  • Amy

    This is on my tbr shelf so I’m glad to see that you enjoyed it so much. Can’t wait to get to it myself… eventually!

  • I can’t say that I loved this book but Mantel does a great job making Cromwell likable, well sort of. I’m glad I read it even if it felt like slog some days.

  • I also LOVED this book. I read it on my own, but I think reading it in a group would be a great method. It’s always nice to discuss events and literary books in that manner.

    And if you liked this one, I HIGHLY recommend A Place of Greater Safety. I LOVED that book, too.

  • Astrid

    I read about half of this book and put it down, picked it up again and put it down again. I really want to like it as I love historical fiction, especially during medieval Europe. Your suggestion to digest it in chunks inspired me to slog through the book so I can, hopefully, feel its magic. Cycling_Chef

  • I have read and heard both good and not so good reviews of this book…but it sounds intriguing…I think I might have to go for it soon!!!

  • I will be honest, this genre is not my forte. So wading my way through this book is so overwhelming for me. Scares me. But it is hard to ignore the reviews, the accolades. Down the road, if I can stop freaking accepting review copies and stop joining challenges, I MIGHT do a read-along on this one. Just so others more wiley can hold my hand!

  • Definitely need to read this one. It came up as a possiblity for my IRL book club but there’s no way those women will work their way through a difficult to read, 600 page novel! Guess I’m on my own!

    • I think this is a BAD CHOICE for most IRL book clubs, honestly, so you guys made a good decision. I’m sure you can find more bloggers to read along sometime soon, though!

  • This book was fantastic and I can’t wait for the sequel!

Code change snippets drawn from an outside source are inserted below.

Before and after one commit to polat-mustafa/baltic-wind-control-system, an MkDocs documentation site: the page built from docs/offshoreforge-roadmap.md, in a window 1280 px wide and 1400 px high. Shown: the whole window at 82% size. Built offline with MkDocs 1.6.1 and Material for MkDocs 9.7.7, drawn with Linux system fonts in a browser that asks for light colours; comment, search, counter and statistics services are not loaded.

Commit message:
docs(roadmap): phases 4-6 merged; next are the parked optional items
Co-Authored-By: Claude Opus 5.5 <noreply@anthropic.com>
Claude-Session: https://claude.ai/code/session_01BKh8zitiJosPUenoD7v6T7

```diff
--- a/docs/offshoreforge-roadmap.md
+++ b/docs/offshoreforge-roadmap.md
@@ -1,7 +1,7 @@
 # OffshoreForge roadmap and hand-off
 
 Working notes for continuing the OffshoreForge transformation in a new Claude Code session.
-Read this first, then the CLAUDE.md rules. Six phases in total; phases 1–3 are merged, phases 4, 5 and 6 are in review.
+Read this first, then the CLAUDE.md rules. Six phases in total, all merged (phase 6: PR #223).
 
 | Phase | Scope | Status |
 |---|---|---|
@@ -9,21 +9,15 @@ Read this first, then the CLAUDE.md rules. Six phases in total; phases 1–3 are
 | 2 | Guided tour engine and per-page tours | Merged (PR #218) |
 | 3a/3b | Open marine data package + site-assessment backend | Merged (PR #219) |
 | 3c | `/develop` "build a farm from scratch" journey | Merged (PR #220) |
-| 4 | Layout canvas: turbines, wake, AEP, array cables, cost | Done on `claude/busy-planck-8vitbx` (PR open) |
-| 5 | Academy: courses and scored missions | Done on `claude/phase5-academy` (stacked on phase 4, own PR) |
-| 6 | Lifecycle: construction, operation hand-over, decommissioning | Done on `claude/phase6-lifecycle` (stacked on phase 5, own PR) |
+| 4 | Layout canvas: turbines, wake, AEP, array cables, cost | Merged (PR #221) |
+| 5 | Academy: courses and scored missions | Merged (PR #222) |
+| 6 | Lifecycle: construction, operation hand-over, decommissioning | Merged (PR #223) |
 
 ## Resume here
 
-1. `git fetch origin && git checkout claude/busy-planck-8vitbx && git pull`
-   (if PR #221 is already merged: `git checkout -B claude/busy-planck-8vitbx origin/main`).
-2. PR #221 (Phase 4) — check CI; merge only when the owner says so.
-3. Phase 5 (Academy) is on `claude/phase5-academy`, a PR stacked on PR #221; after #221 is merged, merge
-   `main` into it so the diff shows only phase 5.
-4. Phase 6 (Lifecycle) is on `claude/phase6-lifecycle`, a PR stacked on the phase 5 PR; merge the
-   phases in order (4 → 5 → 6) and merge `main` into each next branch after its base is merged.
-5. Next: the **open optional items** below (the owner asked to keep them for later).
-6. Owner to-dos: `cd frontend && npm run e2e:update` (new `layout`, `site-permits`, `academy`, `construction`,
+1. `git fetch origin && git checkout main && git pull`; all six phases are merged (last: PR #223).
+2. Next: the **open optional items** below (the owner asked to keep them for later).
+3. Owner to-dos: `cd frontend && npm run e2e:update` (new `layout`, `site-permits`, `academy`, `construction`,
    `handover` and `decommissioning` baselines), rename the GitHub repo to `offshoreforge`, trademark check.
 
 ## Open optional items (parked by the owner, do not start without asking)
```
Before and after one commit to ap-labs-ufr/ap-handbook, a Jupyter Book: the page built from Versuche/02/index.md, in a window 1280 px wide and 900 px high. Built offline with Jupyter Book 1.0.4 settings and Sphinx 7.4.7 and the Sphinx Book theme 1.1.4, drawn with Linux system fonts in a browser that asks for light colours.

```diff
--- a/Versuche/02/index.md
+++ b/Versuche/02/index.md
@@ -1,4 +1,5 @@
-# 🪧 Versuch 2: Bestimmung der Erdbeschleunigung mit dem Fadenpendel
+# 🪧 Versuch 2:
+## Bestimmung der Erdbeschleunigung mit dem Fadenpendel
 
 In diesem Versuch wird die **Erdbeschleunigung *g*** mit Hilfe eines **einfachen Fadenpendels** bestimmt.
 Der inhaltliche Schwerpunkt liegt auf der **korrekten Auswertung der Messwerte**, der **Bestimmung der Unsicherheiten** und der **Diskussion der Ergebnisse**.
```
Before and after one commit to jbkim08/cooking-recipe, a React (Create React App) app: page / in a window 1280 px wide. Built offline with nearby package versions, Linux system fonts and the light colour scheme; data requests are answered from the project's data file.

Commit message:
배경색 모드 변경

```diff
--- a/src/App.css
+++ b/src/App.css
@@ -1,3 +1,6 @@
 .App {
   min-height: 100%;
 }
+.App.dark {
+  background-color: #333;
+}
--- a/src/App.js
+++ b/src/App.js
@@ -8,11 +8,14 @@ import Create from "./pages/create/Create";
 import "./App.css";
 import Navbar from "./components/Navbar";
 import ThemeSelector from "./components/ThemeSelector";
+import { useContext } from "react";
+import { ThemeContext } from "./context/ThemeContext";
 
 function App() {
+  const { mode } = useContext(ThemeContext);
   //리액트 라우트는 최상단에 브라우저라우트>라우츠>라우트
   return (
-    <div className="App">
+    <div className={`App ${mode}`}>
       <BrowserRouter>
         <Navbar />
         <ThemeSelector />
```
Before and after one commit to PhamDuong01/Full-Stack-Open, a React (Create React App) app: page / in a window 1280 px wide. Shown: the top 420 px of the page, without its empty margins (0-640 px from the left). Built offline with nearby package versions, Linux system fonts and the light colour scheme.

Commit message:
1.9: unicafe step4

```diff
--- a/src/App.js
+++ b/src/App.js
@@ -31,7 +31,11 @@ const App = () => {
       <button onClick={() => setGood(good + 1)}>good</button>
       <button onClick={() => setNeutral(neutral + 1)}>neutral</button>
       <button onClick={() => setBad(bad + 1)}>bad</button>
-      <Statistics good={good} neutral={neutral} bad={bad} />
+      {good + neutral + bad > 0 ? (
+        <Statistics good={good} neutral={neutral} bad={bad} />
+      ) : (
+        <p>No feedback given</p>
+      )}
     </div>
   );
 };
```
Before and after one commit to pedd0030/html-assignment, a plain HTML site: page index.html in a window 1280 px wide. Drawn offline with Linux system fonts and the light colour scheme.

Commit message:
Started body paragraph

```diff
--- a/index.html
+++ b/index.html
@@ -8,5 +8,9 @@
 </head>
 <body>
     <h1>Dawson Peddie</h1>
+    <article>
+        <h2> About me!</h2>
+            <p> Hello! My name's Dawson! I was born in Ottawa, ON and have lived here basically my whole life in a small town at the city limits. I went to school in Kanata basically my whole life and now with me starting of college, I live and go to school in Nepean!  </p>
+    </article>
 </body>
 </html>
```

  • I’m in the middle of read of Wolf Hall myself right now and while I don’t think I could have finished it any other way and it is making it far more enjoyable and I am ready for the darn thing to end. I am finding myself wondering, why is this the prize winner?

  • I am new to your blog and I really enjoyed reading your review of ‘Wolf Hall’. ‘Wolf Hall’ is on my ‘TBR’ list, but I haven’t got around to reading it yet. I don’t know a lot about the finer details of British history and so I thought initially that this book was about Oliver Cromwell rather than Thomas Cromwell, till I got the book and read the first few pages of it :) (Why hasn’t anyone written a book on Oliver Cromwell? He is also an intriguing character, isn’t he?)

    Hope you have a wonderful time at the BEA! I am jealous of all of you who are going there :)

  • Amy

    I’m about half done with this and am loving it too. I’m not usually fond of historical fiction, since so much of what I’ve read seems to have the author piling on historical details beyond necessity. It’s as if they thought, hey, I did all this research, now I’m going to tell you everything I learned. Mantel’s approach is so much easier–just tell me where and when this takes place, and give the reader credit for being smart enough to know it doesn’t look like 2010.